ROGERS: Yes, it -- we have information that a lot of that already happening, that they're selling off some of these girls, they're marrying some of these girls. It is pretty horrific the way these young girls are being treated. And it is likely that a number of them are outside of the country. And remember, this is a group -- I mean this is not the first event. In 2012, they blew up, in Abuja, the U.N.. Headquarters there and killed, I think, 23, wounded 80. They blew up a newspaper organization the following year.

After they kidnapped the girls, they slaughtered another 300 people. These are some bad, brutal characters. And they need addressing. And, again, they have now connected with Al Qaeda and Al-Shaba, which is a dangerous recipe for all of us.

BLITZER: You had a deal with Boko Haram when you were commander of the Africa Command. You know this group. These are brutal terrorists.

What can the U.S. credibly do in Nigeria right now, militarily speaking?

HAM: I think there are a couple of roles that are appropriate for the United States. The first and foremost is the ongoing activity of not just military, but across the U.S. government, FBI, the intelligence community and others, offering their support to the Nigerians to, again, first find these girls and then help craft a solution.

But it is now, as the chairman mentioned, it is now bigger than Nigeria. I do believe that the girls are likely outside of the country. That necessitates a broader regional approach, so Niger, Chad, Cameroon. I think there's a role for the African Union here, to help coordinate efforts across the region. This will be very, very complicated in the coming days and weeks, to coordinate this effort.

BLITZER: Back in 2012, correct me if I'm wrong, Mr. Chairman, after they blew up that U.N. facility in Nigeria, you wanted the United States State Department to designate Boko Haram as a terrorist organization, but you got resistance from the State Department. Secretary of State Hillary Clinton was still in charge over there.

What was their resistance?

Why wouldn't they declare Boko Haram a terrorist organization?

ROGERS: Well, there was an internal debate at the State Department and also Representative Frank LoBiondo was a big player in trying to get them designated on the Intelligence Committee.

But there was some resistance in the State Department believing that if you designated them, it gave them status.
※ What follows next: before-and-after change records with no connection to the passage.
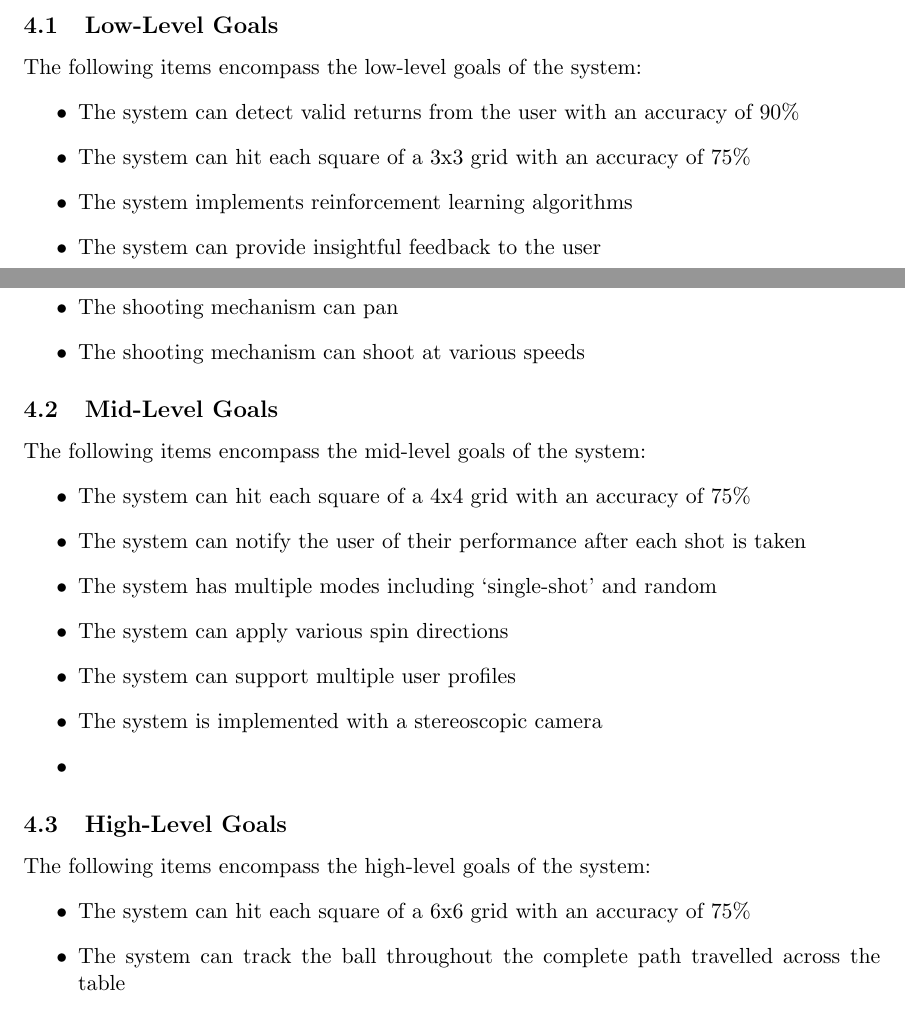
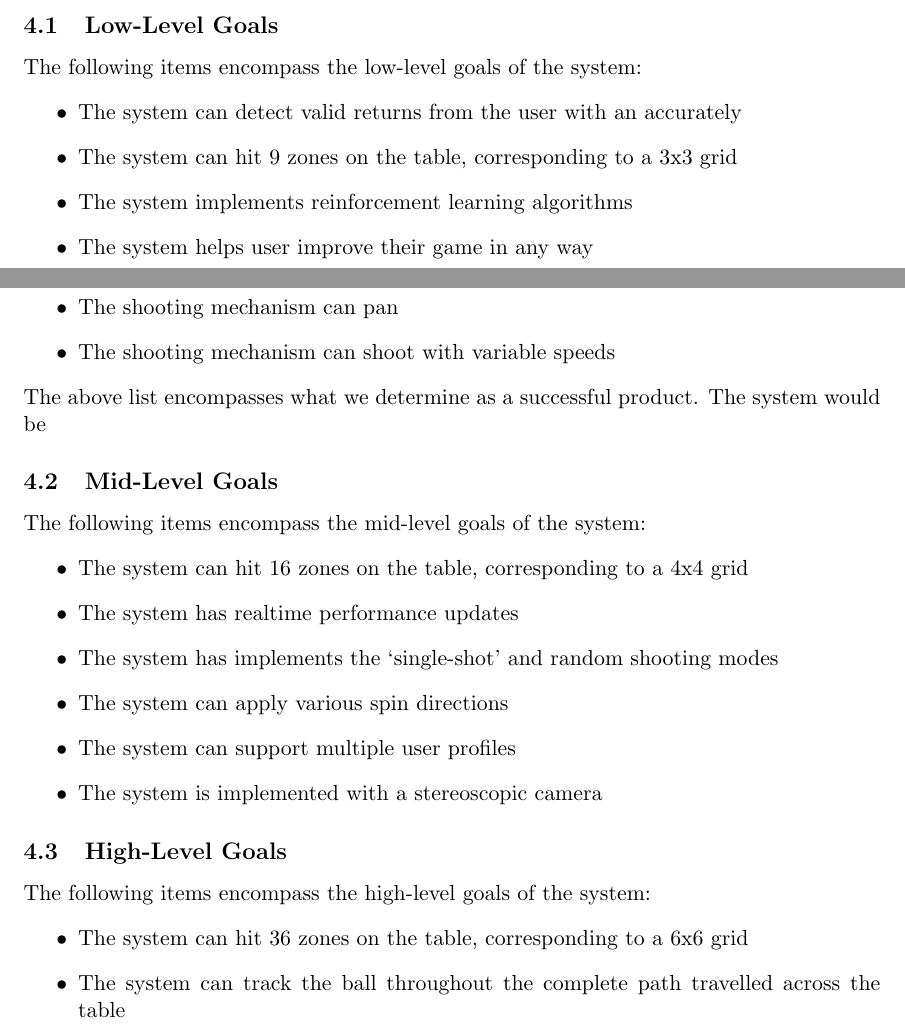
Before and after one commit to ChristopherMcDonald/SoftwareTronCapstone, a LaTeX document (documentation/projectGoals/ProjectGoals.tex): two parts of pages 3 and 4 of 4, joined at a grey line, cut so that both start at the same text. Compiled offline with pdfLaTeX.

Commit message:
revised goals based on feedback

```diff
--- a/documentation/projectGoals/ProjectGoals.tex
+++ b/documentation/projectGoals/ProjectGoals.tex
@@ -92,29 +92,29 @@ To judge how well the system meets the problem described above, several aspects
 \subsection{Low-Level Goals}
 The following items encompass the low-level goals of the system:
 \begin{itemize}
-\item The system can detect valid returns from the user with an accuracy of 90\%
-\item The system can hit each square of a 3x3 grid with an accuracy of 75\%
+\item The system can detect valid returns from the user with an accurately
+\item The system can hit 9 zones on the table, corresponding to a 3x3 grid
 \item The system implements reinforcement learning algorithms
-\item The system can provide insightful feedback to the user
+\item The system helps user improve their game in any way % made change to sound more like a goal
 \item The system is implemented with one camera
 \item The shooting mechanism can pan
-\item The shooting mechanism can shoot at various speeds
+\item The shooting mechanism can shoot with variable speeds
 \end{itemize}
+The above list encompasses what we determine as a successful product. The system would be
 \subsection{Mid-Level Goals}
 The following items encompass the mid-level goals of the system:
 \begin{itemize}
-\item The system can hit each square of a 4x4 grid with an accuracy of 75\%
-\item The system can notify the user of their performance after each shot is taken
-\item The system has multiple modes including `single-shot' and random
+\item The system can hit 16 zones on the table, corresponding to a 4x4 grid
+\item The system has realtime performance updates
+\item The system has implements the `single-shot' and random shooting modes
 \item The system can apply various spin directions
 \item The system can support multiple user profiles
 \item The system is implemented with a stereoscopic camera
-\item
 \end{itemize}
 \subsection{High-Level Goals}
 The following items encompass the high-level goals of the system:
 \begin{itemize}
-\item The system can hit each square of a 6x6 grid with an accuracy of 75\%
+\item The system can hit 36 zones on the table, corresponding to a 6x6 grid
 \item The system can track the ball throughout the complete path travelled across the table
 \item The system is implemented with two synchronized cameras
 \item The system can shoot at variable pitch
```
Also changed, not shown: documentation/ProjectGoals/ProjectGoals.pdf.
If you gave them status, they were more likely to gain international terrorist support, both finances and other, and it would create a bigger problem than you had.

I didn't believe that. I believed they had well crossed that threshold. They were already, at that time, working with Al Qaeda. We saw a reaching out to Al-Shabab, as well. And so we, I believe -- and I -- that terrorist designation is important. It allows us to do so many (INAUDIBLE)...

BLITZER: Would it have made a difference if they had accepted your advice today, as far as those nearly 300 girls?

ROGERS: Well, it would have allowed us to reconfigure what our policy was to Boko Haram, not only from help from Chad and Cameroon and Niger, we could have, I think, stepped up our ability and helped those host nations gain the capability to push back on Boko Haram.

BLITZER: Were you involved in that debate, General Ham, when you were active duty?

HAM: I was, Wolf. Obviously, it was part of the conversation. I was supportive of designation, frankly, because we had seen the violence, the increasingly violent nature of Boko Haram. But there's a practical aspect to this that the chairman refers to. And that is designation brings with it tools, more tools that the U.S. government can use, not just militarily -- in fact, not -- primarily not military, but financial tools and access to banking records and a number of different tools that are effective, that have proven effective in countering terrorist organizations.

BLITZER: Because I know the intelligence community, the FBI, the Pentagon, according to you, the Intelligence Committee in the House of Representatives, you all wanted that. The State Department, under Hillary Clinton, didn't.

Is she to blame for that failure to designate Boko Haram a terrorist organization?

It only happened last November, when John Kerry was already secretary of State.

HAM: Well, let me be clear. I -- as the commander of Africa Command, I was supportive of designation. I didn't then and certainly do not now speak for the Department of Defense.

I understood the arguments of why designation might not be the right time, might be right at the time. But to me, it was a matter of practicality. And I think they fit the -- met the category of terrorist organization.

BLITZER: Do you blame Hillary Clinton?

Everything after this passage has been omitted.